**What the exercise asks:**
When a line below holds the string "Data", show that line.

**Task input:**
:::::

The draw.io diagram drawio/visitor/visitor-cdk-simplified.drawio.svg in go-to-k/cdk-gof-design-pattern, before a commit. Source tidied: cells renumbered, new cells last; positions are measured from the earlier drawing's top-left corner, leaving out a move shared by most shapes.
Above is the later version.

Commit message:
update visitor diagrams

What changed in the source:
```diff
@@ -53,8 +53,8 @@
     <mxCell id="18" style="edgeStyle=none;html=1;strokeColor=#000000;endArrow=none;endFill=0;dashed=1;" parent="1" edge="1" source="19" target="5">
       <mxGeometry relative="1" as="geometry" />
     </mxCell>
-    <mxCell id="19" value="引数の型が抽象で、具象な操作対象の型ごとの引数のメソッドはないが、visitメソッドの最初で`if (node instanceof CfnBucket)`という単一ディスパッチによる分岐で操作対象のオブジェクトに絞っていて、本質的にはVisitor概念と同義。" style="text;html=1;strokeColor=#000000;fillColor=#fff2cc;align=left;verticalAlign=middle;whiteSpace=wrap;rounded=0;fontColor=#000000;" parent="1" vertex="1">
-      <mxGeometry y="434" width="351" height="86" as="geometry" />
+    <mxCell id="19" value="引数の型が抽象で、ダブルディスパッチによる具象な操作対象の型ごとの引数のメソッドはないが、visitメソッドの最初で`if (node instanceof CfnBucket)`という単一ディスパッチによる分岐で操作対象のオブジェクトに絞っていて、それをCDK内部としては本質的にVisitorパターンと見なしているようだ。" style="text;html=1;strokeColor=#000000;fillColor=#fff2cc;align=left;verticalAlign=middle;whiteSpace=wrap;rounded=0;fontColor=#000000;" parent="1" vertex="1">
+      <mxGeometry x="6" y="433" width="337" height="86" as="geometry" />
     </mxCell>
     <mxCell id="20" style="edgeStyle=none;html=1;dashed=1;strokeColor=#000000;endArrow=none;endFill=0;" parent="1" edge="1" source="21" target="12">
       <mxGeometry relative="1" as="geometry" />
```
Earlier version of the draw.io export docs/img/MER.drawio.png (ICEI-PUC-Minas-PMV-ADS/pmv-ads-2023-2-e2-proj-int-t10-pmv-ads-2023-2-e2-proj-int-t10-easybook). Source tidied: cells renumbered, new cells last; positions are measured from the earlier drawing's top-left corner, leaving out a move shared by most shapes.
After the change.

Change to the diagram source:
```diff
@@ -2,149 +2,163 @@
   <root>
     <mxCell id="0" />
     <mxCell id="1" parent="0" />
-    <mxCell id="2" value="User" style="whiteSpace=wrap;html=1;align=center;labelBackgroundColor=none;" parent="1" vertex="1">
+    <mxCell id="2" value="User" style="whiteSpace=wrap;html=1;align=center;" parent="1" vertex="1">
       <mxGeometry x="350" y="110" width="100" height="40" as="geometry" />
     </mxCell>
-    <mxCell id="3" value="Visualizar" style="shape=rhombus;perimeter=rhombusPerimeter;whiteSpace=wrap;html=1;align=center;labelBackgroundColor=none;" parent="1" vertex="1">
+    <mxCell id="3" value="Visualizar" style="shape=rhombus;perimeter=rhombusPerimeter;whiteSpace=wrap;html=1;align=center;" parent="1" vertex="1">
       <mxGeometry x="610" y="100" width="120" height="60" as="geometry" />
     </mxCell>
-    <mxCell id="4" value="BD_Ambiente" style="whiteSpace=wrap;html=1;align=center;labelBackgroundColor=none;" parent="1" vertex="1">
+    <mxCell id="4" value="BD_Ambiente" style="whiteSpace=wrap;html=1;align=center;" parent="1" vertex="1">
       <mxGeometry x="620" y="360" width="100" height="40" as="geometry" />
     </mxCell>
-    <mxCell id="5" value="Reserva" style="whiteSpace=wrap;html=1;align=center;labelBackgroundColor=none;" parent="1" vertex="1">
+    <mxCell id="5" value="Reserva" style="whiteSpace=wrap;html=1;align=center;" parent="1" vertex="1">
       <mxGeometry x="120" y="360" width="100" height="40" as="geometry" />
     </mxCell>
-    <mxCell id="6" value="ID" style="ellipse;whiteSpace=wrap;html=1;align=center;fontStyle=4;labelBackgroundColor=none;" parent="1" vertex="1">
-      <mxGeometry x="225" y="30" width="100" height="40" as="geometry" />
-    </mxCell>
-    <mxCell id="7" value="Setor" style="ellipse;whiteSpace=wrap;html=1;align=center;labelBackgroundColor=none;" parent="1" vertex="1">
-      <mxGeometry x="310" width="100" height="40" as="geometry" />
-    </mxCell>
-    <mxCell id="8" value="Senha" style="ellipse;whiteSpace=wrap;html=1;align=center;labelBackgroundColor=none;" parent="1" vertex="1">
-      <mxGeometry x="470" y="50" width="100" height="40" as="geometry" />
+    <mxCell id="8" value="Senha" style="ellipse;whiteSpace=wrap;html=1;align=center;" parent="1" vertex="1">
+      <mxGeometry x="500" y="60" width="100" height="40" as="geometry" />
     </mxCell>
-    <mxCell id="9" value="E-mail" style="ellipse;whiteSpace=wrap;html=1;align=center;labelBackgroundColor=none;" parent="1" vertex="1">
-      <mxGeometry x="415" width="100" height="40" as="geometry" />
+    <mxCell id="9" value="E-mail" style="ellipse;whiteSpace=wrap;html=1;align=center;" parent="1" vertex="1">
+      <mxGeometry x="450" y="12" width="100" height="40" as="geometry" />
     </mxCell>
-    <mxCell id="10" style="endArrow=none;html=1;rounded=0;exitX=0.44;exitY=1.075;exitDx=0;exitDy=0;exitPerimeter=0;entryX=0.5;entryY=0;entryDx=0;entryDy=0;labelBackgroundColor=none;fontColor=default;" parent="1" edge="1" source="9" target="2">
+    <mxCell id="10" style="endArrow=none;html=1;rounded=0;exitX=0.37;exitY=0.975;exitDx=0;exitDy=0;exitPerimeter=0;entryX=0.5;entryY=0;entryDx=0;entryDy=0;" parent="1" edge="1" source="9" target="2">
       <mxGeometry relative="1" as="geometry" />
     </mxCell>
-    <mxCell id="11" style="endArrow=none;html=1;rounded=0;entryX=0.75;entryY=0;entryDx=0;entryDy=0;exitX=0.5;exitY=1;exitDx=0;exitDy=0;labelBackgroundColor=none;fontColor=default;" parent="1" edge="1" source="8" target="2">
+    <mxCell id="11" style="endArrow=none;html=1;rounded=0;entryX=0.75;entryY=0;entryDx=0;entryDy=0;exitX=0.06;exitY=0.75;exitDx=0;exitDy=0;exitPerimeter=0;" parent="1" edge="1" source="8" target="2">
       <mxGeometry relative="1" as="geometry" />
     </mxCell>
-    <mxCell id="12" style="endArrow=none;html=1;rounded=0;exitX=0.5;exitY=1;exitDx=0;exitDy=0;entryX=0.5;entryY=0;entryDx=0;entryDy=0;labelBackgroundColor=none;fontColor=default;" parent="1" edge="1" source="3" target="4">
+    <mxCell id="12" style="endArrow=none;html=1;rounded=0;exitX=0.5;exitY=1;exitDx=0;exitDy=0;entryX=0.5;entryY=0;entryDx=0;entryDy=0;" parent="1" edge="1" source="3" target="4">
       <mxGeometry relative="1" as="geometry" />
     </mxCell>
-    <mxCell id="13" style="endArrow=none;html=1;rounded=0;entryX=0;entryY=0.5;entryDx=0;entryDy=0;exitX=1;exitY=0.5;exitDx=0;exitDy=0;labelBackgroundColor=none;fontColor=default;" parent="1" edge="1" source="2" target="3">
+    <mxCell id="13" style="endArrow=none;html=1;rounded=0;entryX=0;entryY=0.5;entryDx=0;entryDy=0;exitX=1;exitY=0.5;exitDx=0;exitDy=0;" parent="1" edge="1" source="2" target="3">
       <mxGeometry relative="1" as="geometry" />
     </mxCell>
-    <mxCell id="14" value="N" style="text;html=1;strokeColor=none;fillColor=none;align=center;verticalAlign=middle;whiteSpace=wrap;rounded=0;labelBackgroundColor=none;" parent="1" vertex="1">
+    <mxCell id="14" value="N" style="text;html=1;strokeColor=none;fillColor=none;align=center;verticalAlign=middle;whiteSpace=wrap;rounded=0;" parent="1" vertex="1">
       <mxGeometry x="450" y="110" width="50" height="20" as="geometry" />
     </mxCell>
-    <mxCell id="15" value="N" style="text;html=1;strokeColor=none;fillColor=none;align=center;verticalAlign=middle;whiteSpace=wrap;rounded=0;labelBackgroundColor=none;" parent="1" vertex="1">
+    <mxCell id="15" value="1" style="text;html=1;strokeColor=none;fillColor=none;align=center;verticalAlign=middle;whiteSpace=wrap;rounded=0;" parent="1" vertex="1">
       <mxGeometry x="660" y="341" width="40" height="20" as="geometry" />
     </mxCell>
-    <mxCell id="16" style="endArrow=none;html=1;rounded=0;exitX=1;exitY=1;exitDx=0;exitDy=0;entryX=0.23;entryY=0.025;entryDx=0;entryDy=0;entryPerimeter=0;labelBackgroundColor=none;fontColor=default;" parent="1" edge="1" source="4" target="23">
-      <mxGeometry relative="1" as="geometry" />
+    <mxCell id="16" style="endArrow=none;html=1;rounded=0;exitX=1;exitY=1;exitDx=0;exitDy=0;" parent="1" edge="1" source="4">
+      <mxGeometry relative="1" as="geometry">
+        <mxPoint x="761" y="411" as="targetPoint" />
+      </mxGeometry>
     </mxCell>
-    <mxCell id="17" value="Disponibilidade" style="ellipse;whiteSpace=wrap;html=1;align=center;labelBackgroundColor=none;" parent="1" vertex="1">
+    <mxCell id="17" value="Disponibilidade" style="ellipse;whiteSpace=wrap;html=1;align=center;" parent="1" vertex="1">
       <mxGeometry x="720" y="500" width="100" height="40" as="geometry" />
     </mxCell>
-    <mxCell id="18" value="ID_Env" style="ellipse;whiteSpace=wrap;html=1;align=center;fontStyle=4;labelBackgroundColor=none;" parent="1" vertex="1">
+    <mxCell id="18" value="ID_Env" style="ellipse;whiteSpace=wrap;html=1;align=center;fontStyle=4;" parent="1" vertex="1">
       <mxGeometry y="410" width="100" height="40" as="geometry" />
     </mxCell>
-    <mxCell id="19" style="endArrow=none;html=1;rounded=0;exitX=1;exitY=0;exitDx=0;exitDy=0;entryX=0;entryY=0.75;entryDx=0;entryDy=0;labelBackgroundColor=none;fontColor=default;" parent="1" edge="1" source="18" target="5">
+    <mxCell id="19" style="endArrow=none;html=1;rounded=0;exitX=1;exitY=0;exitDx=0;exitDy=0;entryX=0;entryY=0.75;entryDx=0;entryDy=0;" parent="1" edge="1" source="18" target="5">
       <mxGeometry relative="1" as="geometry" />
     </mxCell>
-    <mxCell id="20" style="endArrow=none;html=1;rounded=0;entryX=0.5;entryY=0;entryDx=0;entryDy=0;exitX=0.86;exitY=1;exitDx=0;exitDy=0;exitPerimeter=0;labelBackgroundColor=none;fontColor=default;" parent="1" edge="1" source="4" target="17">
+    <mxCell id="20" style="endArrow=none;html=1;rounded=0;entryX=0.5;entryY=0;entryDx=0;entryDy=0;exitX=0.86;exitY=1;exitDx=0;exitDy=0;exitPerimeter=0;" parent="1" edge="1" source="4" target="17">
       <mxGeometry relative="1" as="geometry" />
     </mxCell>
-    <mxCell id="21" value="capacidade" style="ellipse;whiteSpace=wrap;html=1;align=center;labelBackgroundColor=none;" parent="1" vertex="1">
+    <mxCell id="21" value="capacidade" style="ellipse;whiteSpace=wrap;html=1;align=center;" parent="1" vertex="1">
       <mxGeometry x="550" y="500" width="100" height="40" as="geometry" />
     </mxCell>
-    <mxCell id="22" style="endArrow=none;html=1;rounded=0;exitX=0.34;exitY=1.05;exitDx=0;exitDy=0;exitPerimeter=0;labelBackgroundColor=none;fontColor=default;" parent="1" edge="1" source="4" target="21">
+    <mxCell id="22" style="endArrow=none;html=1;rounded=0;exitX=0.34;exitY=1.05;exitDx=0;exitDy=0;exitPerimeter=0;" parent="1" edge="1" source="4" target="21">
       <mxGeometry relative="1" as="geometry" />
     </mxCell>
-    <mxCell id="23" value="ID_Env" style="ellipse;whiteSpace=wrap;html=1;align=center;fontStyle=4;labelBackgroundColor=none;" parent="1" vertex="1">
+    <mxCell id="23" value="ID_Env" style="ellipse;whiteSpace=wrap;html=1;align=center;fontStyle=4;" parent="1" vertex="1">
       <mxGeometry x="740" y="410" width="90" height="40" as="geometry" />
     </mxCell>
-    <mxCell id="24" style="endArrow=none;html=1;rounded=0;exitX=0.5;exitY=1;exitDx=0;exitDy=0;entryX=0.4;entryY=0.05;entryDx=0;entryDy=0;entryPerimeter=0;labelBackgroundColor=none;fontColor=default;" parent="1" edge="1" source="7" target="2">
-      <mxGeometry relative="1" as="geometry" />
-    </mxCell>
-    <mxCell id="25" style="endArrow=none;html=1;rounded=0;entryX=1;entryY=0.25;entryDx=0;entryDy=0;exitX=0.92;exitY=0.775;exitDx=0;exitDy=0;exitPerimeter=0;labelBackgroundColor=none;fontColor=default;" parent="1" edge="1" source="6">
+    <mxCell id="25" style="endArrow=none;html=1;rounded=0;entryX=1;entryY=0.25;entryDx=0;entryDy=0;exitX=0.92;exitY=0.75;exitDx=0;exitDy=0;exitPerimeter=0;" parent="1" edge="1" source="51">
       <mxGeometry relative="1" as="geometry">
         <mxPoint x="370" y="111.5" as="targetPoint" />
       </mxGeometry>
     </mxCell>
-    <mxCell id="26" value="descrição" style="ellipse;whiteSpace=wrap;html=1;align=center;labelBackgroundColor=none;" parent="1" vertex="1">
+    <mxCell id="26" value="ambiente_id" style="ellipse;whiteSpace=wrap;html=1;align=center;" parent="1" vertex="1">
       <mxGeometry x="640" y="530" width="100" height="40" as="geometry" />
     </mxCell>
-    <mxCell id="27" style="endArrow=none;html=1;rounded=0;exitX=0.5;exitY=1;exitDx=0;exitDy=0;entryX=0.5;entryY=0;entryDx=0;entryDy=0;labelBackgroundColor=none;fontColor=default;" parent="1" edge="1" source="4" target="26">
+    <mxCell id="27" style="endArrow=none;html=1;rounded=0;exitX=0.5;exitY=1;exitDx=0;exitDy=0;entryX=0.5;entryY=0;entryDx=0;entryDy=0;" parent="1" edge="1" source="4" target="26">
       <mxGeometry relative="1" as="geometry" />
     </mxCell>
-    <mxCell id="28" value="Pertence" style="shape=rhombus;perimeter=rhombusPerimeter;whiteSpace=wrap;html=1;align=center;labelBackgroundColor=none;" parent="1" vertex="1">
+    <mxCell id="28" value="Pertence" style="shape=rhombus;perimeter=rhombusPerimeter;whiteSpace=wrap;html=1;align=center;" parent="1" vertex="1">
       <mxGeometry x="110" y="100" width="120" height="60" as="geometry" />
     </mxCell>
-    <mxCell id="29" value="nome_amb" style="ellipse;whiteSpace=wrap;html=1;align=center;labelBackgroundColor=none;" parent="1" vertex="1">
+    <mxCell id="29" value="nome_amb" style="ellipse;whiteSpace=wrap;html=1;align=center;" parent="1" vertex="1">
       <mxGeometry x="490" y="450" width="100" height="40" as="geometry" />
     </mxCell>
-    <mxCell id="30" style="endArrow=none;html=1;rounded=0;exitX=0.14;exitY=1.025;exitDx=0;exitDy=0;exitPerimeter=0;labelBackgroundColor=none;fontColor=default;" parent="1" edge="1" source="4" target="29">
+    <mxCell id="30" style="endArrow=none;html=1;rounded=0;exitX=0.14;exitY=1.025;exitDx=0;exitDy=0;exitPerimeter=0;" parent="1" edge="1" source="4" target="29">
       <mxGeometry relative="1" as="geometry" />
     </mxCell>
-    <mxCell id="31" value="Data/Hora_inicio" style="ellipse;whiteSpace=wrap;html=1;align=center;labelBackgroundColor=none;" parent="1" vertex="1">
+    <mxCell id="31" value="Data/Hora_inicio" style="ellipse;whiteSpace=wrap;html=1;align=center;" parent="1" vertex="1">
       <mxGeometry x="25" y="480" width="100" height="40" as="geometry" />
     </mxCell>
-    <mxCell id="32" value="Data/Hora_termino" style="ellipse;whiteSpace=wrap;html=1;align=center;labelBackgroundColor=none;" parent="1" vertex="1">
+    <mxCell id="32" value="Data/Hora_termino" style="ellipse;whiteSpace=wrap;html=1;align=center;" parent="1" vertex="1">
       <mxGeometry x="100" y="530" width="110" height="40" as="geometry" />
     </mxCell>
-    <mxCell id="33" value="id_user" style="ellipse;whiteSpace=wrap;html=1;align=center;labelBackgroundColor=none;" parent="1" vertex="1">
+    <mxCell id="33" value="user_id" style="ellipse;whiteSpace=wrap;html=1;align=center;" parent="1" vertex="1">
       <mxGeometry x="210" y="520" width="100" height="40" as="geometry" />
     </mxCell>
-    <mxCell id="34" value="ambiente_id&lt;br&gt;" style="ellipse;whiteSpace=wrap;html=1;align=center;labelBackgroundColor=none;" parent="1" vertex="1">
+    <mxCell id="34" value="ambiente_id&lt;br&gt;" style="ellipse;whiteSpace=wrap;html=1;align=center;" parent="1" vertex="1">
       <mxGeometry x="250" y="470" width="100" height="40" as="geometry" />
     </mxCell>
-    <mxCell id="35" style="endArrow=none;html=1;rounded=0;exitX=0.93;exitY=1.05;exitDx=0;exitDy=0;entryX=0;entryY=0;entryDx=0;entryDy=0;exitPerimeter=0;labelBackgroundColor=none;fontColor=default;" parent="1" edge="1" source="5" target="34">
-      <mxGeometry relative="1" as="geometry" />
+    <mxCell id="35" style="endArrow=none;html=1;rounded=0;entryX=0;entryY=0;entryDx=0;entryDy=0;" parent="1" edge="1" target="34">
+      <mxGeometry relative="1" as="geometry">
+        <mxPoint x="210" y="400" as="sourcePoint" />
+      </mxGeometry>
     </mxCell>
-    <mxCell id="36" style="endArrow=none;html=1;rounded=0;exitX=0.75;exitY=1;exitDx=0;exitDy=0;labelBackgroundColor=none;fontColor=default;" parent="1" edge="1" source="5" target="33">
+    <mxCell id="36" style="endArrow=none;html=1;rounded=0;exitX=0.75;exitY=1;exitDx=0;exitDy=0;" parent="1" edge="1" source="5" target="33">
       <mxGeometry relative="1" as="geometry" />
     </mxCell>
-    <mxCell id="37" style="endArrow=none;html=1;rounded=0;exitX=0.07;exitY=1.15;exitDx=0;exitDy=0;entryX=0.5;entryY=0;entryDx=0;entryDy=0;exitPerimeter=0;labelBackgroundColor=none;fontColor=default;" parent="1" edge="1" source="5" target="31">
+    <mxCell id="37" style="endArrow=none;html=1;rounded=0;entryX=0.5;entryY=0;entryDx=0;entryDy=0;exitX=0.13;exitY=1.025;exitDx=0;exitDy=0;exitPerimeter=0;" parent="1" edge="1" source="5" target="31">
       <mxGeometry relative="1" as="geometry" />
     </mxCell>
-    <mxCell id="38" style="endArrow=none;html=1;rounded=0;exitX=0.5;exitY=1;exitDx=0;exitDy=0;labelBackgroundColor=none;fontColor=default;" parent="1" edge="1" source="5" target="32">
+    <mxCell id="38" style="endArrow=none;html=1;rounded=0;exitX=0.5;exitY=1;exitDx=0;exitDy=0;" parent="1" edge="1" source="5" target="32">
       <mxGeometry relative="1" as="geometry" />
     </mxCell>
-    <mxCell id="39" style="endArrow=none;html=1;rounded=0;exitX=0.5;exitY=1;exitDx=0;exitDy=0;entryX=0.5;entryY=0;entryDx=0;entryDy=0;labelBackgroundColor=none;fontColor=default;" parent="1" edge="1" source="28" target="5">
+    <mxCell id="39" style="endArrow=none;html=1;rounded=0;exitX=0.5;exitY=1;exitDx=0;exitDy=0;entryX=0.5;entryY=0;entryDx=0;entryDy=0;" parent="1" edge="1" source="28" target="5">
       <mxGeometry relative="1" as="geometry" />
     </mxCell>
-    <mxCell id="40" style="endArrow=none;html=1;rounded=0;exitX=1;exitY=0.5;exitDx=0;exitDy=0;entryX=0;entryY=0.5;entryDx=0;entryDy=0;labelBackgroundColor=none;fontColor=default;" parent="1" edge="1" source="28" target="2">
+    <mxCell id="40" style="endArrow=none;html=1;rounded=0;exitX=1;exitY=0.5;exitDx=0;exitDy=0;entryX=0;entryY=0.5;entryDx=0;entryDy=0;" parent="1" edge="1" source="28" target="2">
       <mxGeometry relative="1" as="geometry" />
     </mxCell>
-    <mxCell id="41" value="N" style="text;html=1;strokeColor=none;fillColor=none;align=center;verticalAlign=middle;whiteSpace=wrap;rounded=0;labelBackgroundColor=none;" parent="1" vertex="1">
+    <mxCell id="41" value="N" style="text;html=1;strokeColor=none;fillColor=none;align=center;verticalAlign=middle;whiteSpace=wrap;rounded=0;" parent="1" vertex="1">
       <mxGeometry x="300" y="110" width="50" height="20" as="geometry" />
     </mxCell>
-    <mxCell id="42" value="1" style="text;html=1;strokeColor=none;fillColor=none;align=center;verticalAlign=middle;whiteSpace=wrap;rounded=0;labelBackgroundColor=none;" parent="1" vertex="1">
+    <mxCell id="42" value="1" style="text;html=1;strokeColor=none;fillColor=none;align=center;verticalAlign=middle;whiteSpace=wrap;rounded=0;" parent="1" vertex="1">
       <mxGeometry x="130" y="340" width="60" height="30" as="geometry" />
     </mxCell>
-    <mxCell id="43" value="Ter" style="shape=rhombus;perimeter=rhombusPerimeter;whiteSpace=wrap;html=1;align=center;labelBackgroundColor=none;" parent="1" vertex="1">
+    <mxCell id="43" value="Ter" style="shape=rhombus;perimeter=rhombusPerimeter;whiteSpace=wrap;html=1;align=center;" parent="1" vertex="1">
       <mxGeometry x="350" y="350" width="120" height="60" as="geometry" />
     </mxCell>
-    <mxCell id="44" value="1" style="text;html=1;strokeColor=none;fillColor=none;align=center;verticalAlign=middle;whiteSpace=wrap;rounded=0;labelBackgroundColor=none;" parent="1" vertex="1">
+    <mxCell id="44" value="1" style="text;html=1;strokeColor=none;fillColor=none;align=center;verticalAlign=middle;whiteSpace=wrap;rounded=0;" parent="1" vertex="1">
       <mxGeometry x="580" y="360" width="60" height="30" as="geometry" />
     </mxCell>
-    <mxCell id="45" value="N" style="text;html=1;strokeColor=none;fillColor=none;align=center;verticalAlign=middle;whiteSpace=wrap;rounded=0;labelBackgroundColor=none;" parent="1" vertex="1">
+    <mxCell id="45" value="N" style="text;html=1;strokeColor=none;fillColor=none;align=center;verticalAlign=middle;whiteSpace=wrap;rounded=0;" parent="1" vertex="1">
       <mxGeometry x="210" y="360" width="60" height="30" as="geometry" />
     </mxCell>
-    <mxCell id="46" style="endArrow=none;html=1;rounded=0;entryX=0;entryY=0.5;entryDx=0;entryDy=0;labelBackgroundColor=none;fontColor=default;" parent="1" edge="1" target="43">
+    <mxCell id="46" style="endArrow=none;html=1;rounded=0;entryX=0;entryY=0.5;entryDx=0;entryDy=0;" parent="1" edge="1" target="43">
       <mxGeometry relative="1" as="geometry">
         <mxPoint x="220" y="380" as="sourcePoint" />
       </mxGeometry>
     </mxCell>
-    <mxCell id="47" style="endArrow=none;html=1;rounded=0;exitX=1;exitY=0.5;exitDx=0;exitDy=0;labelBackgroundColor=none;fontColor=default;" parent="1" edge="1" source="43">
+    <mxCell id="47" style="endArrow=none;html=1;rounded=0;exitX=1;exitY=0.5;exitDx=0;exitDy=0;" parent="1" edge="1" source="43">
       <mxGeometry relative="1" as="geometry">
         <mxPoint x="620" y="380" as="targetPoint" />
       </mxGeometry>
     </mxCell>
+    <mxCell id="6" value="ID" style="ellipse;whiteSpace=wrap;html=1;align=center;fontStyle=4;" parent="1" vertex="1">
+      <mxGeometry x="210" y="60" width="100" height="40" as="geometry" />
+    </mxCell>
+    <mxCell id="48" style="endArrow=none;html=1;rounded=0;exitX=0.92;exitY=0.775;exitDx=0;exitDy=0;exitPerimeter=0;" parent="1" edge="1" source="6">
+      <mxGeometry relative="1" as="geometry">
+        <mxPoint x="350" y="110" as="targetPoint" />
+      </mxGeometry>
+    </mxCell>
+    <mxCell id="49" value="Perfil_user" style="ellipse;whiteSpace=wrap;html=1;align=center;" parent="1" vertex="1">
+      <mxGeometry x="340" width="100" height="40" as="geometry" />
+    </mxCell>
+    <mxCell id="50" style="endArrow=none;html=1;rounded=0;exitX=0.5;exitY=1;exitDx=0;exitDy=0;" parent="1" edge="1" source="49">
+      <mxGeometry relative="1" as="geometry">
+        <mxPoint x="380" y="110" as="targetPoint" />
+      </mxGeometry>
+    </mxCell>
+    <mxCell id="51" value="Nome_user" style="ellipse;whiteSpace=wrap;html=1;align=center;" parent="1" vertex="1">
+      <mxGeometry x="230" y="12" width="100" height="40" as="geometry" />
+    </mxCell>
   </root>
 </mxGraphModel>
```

:::::

**Solution for this exercise:**
-    <mxCell id="31" value="Data/Hora_inicio" style="ellipse;whiteSpace=wrap;html=1;align=center;labelBackgroundColor=none;" parent="1" vertex="1">
+    <mxCell id="31" value="Data/Hora_inicio" style="ellipse;whiteSpace=wrap;html=1;align=center;" parent="1" vertex="1">
-    <mxCell id="32" value="Data/Hora_termino" style="ellipse;whiteSpace=wrap;html=1;align=center;labelBackgroundColor=none;" parent="1" vertex="1">
+    <mxCell id="32" value="Data/Hora_termino" style="ellipse;whiteSpace=wrap;html=1;align=center;" parent="1" vertex="1">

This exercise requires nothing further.